The SEC's Graffam Moment

"The recent insider-trading charges against former Countrywide Financial Corp. Chief Executive Angelo Mozilo show how prearranged stock trading plans, commonly thought to limit the misuse of inside information, might instead signal an intent to game the system. ... However, research from Stanford University accounting professor Alan Jagolinzer suggests that prearranged trades are actually more likely to predict future stock-price movements than other insider transactions. ... Academics have established that insider transactions correlate with future stock performance. But, as Prof. Jagolinzer says, the effect is even more pronounced with transactions made under 10b5-1 plans. The legal protections afforded by the trading plans could spur some insiders to be more aggressive with their trades, he theorizes. He said insiders may be willing to push the boundaries of trading rules based on 'the perception of reduced legal risk. ... For example, while insiders can't embark on a trading plan while in possession of inside information, they are able to cancel such plans based on inside information. The SEC's guidance is that if there is no trade, there is by definition no illegal trade", my emphasis, David Reynolds at the WSJ, 24 June 2009, link: http://online.wsj.com/article/SB124580361150344795.html.

Is the SEC this stupid it failed to realize this would result? I saw this coming when these plans were first inaugurated. As Yves Smith would ask, is this a "feature, not a bug"? The SEC lacks an "opportunity cost" concept. To hold a stock is to not sell it. This is another SEC "Graffam Moment".

1 comment:

Anonymous said...

"...prearranged trades are actually more likely to predict future stock-price movements than other insider transactions..."
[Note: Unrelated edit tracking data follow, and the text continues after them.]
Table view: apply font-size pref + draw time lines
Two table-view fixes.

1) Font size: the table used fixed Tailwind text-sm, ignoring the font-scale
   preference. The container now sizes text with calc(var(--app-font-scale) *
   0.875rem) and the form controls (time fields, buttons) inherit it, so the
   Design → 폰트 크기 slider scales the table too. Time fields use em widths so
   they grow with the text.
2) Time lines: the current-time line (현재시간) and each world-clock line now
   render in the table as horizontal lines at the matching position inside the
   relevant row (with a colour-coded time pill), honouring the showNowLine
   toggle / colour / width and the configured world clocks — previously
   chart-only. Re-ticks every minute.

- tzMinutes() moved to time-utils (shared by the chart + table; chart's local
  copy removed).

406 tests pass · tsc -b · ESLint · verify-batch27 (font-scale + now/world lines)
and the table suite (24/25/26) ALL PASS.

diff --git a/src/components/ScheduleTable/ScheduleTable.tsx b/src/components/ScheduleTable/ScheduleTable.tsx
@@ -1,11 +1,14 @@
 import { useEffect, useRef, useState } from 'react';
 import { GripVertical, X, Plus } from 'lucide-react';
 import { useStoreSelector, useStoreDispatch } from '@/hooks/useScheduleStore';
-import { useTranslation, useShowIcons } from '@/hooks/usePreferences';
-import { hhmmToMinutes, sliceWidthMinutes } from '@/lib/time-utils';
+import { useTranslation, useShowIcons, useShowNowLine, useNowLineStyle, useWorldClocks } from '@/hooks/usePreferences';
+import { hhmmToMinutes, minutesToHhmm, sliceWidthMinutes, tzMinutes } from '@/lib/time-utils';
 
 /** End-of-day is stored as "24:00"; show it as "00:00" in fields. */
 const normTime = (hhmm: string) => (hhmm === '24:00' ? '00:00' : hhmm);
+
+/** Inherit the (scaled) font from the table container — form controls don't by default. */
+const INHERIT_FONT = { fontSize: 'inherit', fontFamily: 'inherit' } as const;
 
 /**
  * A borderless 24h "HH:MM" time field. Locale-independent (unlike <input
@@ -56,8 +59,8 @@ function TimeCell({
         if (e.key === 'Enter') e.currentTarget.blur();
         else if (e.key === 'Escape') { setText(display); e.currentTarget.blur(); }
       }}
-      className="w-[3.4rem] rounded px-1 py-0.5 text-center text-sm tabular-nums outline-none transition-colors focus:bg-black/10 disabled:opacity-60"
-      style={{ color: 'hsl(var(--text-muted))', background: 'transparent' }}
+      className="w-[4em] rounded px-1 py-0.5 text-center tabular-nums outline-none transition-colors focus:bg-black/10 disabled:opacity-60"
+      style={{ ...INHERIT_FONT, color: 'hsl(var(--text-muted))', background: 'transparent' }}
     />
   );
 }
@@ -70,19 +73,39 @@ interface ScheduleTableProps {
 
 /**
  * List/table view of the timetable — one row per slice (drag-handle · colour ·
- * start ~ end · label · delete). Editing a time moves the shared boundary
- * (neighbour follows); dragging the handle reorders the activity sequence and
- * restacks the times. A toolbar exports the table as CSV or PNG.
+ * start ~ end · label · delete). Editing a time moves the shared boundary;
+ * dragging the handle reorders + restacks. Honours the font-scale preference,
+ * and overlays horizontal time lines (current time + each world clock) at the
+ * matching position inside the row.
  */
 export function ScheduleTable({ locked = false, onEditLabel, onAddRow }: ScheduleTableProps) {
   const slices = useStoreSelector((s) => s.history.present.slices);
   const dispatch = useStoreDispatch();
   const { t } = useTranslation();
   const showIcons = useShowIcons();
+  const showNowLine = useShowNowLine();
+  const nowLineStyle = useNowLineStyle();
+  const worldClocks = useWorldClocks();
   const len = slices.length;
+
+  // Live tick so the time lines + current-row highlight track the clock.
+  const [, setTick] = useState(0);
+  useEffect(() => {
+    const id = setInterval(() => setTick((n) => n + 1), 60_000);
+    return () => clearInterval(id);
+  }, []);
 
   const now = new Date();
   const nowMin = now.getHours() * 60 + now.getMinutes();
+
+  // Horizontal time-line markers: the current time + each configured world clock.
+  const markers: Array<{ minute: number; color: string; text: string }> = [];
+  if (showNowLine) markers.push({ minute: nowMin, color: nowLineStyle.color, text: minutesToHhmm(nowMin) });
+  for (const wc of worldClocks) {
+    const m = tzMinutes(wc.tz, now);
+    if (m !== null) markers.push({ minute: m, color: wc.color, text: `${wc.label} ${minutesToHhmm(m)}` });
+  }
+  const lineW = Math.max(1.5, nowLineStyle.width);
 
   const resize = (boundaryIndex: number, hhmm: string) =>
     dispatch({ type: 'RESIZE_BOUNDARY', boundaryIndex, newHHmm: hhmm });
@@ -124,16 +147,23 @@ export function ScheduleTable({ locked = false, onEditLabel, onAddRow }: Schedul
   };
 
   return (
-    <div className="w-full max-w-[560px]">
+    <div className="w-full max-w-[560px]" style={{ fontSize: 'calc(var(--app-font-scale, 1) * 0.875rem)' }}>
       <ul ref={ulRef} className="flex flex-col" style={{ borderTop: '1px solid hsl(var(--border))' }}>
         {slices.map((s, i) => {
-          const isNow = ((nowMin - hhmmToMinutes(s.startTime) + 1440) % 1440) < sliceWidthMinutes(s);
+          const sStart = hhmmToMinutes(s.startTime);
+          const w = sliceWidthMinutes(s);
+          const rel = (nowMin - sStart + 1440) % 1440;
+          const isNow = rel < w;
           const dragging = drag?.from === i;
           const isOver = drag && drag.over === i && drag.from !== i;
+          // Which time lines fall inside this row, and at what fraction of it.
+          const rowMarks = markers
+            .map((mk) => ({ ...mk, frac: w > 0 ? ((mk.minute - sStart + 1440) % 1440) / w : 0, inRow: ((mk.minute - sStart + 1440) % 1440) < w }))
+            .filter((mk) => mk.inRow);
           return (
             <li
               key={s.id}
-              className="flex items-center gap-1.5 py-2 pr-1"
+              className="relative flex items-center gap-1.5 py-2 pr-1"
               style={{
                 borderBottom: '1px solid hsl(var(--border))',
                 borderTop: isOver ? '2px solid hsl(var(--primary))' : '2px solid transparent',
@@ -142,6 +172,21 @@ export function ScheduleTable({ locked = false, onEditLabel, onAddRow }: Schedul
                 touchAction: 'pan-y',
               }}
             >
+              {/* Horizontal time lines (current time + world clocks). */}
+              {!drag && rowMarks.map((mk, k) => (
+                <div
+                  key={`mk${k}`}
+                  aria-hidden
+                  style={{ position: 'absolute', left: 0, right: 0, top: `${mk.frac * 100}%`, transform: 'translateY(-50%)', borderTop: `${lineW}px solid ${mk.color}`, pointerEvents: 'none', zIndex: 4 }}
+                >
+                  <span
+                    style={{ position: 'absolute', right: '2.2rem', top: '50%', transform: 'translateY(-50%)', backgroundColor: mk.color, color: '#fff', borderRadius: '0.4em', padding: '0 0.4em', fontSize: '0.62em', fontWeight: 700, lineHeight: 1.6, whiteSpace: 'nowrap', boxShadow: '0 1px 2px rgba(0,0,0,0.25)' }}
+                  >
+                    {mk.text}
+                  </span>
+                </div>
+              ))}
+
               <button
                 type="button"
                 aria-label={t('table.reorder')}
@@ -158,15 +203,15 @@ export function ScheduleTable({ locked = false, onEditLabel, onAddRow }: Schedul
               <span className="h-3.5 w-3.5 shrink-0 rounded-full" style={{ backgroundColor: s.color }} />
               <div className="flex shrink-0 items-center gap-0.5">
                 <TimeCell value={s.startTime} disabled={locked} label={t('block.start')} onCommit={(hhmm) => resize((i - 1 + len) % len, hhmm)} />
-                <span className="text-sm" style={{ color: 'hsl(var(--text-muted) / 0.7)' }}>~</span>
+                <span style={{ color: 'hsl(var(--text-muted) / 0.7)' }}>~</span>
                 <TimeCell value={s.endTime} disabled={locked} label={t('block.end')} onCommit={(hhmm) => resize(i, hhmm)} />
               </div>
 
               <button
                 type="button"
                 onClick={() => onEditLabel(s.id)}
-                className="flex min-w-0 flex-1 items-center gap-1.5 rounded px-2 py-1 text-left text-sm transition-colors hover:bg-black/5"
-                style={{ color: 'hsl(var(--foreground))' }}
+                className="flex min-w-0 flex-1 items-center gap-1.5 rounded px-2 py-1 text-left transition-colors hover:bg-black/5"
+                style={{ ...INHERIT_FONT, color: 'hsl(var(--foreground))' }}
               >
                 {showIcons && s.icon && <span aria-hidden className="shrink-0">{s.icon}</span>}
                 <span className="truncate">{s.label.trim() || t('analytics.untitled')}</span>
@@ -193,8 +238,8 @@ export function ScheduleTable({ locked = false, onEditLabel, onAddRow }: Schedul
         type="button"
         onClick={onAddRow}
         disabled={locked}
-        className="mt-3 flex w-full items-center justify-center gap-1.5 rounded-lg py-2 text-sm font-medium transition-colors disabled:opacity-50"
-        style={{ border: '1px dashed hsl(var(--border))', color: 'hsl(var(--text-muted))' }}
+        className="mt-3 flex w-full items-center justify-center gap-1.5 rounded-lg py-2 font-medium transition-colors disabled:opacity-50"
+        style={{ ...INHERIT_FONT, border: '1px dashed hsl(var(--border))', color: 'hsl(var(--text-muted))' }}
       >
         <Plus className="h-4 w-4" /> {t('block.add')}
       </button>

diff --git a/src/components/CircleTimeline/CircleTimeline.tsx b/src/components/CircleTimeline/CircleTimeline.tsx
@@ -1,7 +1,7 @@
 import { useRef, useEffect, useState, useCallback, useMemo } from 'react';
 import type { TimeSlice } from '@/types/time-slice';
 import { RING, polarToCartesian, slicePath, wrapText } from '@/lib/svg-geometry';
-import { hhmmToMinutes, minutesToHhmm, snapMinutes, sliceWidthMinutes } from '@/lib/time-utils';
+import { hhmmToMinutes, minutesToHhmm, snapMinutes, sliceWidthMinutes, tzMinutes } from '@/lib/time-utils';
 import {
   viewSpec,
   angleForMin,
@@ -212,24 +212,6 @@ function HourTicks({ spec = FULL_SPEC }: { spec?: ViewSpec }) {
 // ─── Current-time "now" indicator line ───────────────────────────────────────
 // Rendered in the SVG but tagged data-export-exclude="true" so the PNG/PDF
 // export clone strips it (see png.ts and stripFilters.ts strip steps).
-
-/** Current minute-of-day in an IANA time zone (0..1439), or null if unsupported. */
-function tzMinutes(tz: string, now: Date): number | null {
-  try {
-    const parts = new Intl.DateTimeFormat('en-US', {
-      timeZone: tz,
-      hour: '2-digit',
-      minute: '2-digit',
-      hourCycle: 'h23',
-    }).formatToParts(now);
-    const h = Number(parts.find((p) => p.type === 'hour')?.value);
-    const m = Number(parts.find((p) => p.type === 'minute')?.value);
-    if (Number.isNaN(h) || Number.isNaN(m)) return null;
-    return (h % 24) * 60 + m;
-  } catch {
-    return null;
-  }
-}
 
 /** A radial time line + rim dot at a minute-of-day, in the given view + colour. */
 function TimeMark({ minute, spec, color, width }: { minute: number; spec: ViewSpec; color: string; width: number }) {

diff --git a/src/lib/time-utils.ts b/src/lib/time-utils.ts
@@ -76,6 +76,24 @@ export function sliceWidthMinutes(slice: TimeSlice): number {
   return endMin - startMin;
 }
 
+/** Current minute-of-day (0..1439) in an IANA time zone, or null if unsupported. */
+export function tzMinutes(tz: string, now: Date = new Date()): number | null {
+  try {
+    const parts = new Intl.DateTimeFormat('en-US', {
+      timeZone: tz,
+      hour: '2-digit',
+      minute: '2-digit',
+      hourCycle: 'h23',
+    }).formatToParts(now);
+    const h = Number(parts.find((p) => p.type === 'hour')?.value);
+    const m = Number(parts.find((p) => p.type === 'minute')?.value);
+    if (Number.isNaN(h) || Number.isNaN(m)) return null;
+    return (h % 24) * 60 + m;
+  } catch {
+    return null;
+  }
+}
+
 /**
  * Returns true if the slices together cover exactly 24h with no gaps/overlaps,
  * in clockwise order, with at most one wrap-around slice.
Sure... why would an insider sell unless they thought the stock was over-valued... especially someone like Mozilo who was taking 100s of millions...

I guess being prearranged gives a veneer of legitimacy? And responsibility by the executive? And the "disclosure" sanitizes the intent?